As I walked up to the University Commons last Thursday afternoon, I had no idea what I was getting myself into. I had spontaneously volunteered myself as an “exposed contact” in the mock measles outbreak drill sponsored by Harrisonburg health officials.
As I got closer to the Commons, I felt like turning around. Up ahead, the scene looked straight out of a doomsday movie: volunteers wearing neon yellow vests and face masks, people running around carrying clipboards, and ambulances lining the parking lot. A handful of students and I gathered around a volunteer as she handed out index cards with information on them. These cards were to be our identities for the drill, and we were to answer any questions thrown at us accordingly. Excitedly, we all compared identities to see what our fate would be. According to my card, I was a 19-year-old student. I had Biology 201 in the Science Center with a student who was confirmed to have the measles. Although I was feeling “great,” my parents had pressured me to get examined.

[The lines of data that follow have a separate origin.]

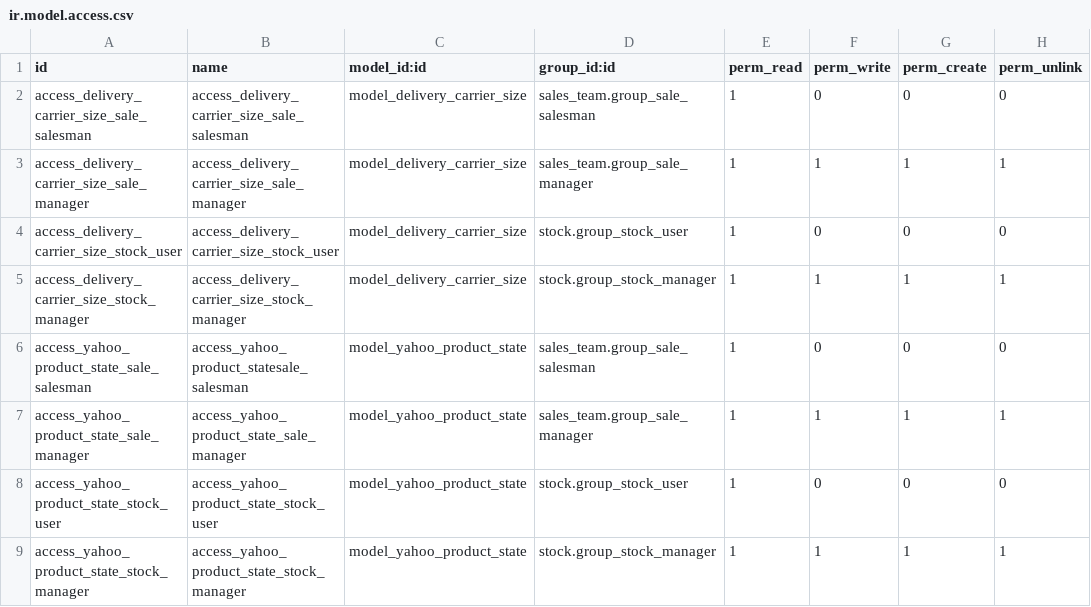
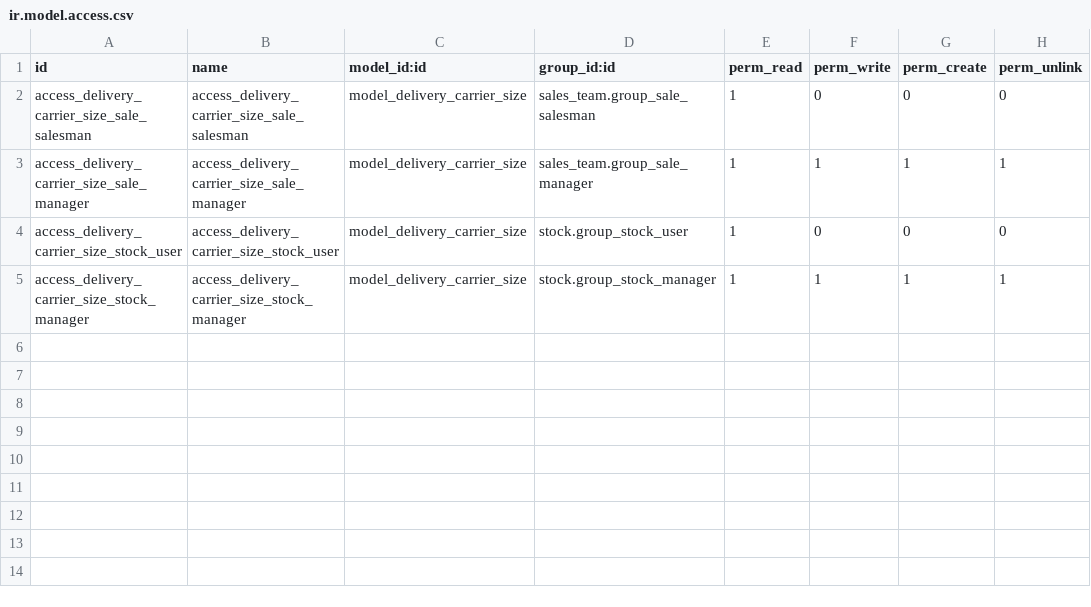
Before and after one commit to qrtl/ssta-custom, a CSV file: product_yahoo_auction_sst/security/ir.model.access.csv, drawn as a sheet; the diff names each change by its address in the sheet, - before the commit and + after, or states it on an @@ line.

Commit message:
[IMP] product_yahoo_auction_sst: Delete yahoo_state_id

```diff
--- a/product_yahoo_auction_sst/security/ir.model.access.csv
+++ b/product_yahoo_auction_sst/security/ir.model.access.csv
-row 6: access_yahoo_product_state_sale_salesman | access_yahoo_product_statesale_salesman | model_yahoo_product_state | sales_team.group_sale_salesman | 1 | 0 | 0 | 0
-row 7: access_yahoo_product_state_sale_manager | access_yahoo_product_state_sale_manager | model_yahoo_product_state | sales_team.group_sale_manager | 1 | 1 | 1 | 1
-row 8: access_yahoo_product_state_stock_user | access_yahoo_product_state_stock_user | model_yahoo_product_state | stock.group_stock_user | 1 | 0 | 0 | 0
-row 9: access_yahoo_product_state_stock_manager | access_yahoo_product_state_stock_manager | model_yahoo_product_state | stock.group_stock_manager | 1 | 1 | 1 | 1
```
Also changed, not shown: 8 other files.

Cards in hand, we went inside the Commons to a table of volunteers who asked us a series of questions about whether we were having any symptoms or if we had been vaccinated.

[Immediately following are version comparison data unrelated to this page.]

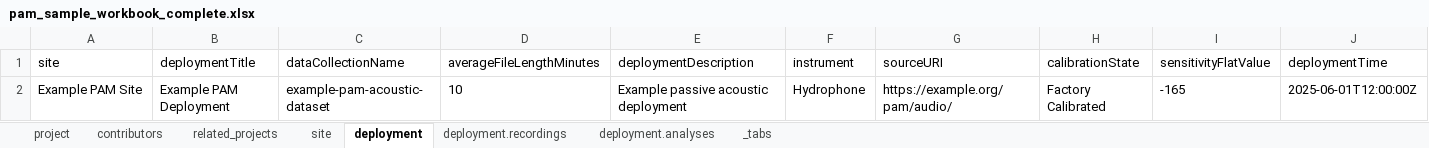
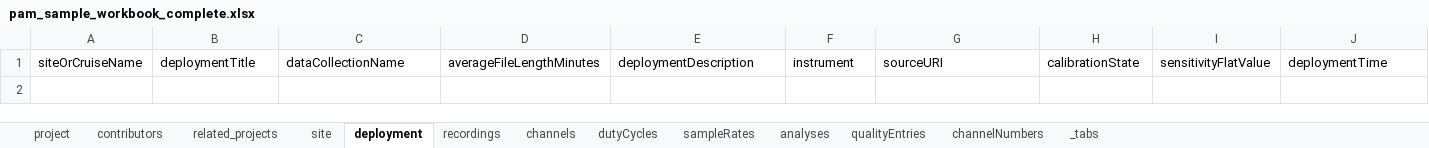
Before and after one commit to axiom-data-science/asset-manager, an Excel workbook: public/pam/pam_sample_workbook_complete.xlsx, sheet deployment, drawn as a sheet; only a part is shown; values as stored, in another font and other column widths than the file's, no borders; rows hold the shown columns only; the diff names each change by its address in the sheet, - before the commit and + after, or states it on an @@ line.

Commit message:
update PAM sample workbook

```diff
--- a/public/pam/pam_sample_workbook_complete.xlsx (sheet deployment)
+++ b/public/pam/pam_sample_workbook_complete.xlsx (sheet deployment)
-sheet tab: deployment.recordings
+sheet tab: recordings
-sheet tab: deployment.analyses
+sheet tab: analyses
+sheet tab: channels
+sheet tab: dutyCycles
+sheet tab: sampleRates
+sheet tab: qualityEntries
+sheet tab: channelNumbers
-A1: site
+A1: siteOrCruiseName
-row 2: Example PAM Site | Example PAM Deployment | example-pam-acoustic-dataset | 10 | Example passive acoustic deployment | Hydrophone | https://example.org/pam/audio/ | Factory Calibrated | -165 | 2025-06-01T12:00:00Z
```
Also changed, not shown: sheet analyses, sheet recordings, sheet _tabs.
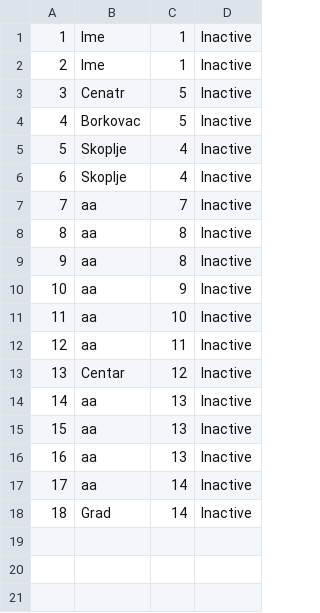
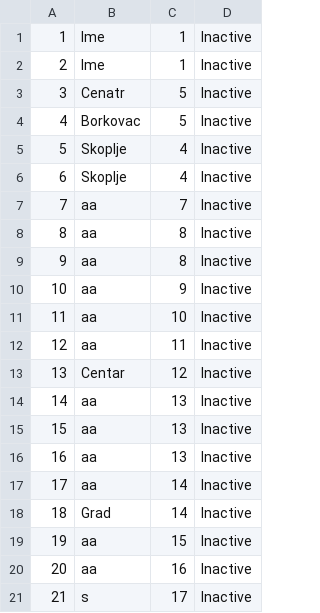
Before and after one commit to teodorazunic/SIMS, a CSV file: SIMS-Initial-Project-main/InitialProject/InitialProject/Resources/Data/keypoints.csv, drawn as a sheet; the diff names each change by its address in the sheet, - before the commit and + after, or states it on an @@ line.

```diff
--- a/SIMS-Initial-Project-main/InitialProject/InitialProject/Resources/Data/keypoints.csv
+++ b/SIMS-Initial-Project-main/InitialProject/InitialProject/Resources/Data/keypoints.csv
+row 19: 19 | aa | 15 | Inactive
+row 20: 20 | aa | 16 | Inactive
+row 21: 21 | s | 17 | Inactive
```
Also changed, not shown: SIMS-Initial-Project-main/InitialProject/InitialProject/Resources/Data/tour.csv, 4 other files.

Luckily for me, my card indicated that I had never had the MMR vaccine (measles, mumps, and rubella). So, I headed over to the vaccination table and without further ado, I received my shot: a bright orange sticker on my left arm to prove that I survived the measles epidemic. Though my only disappointment of the whole event was that I did not get to go into the medical tent, I was very impressed with how smoothly the simulation went. I left feeling reassured of Harrisonburg’s ability to protect its citizens in the case of a medical emergency. Like they say, “practice makes perfect,” and I am thankful to be part of a community that makes drills like this a priority.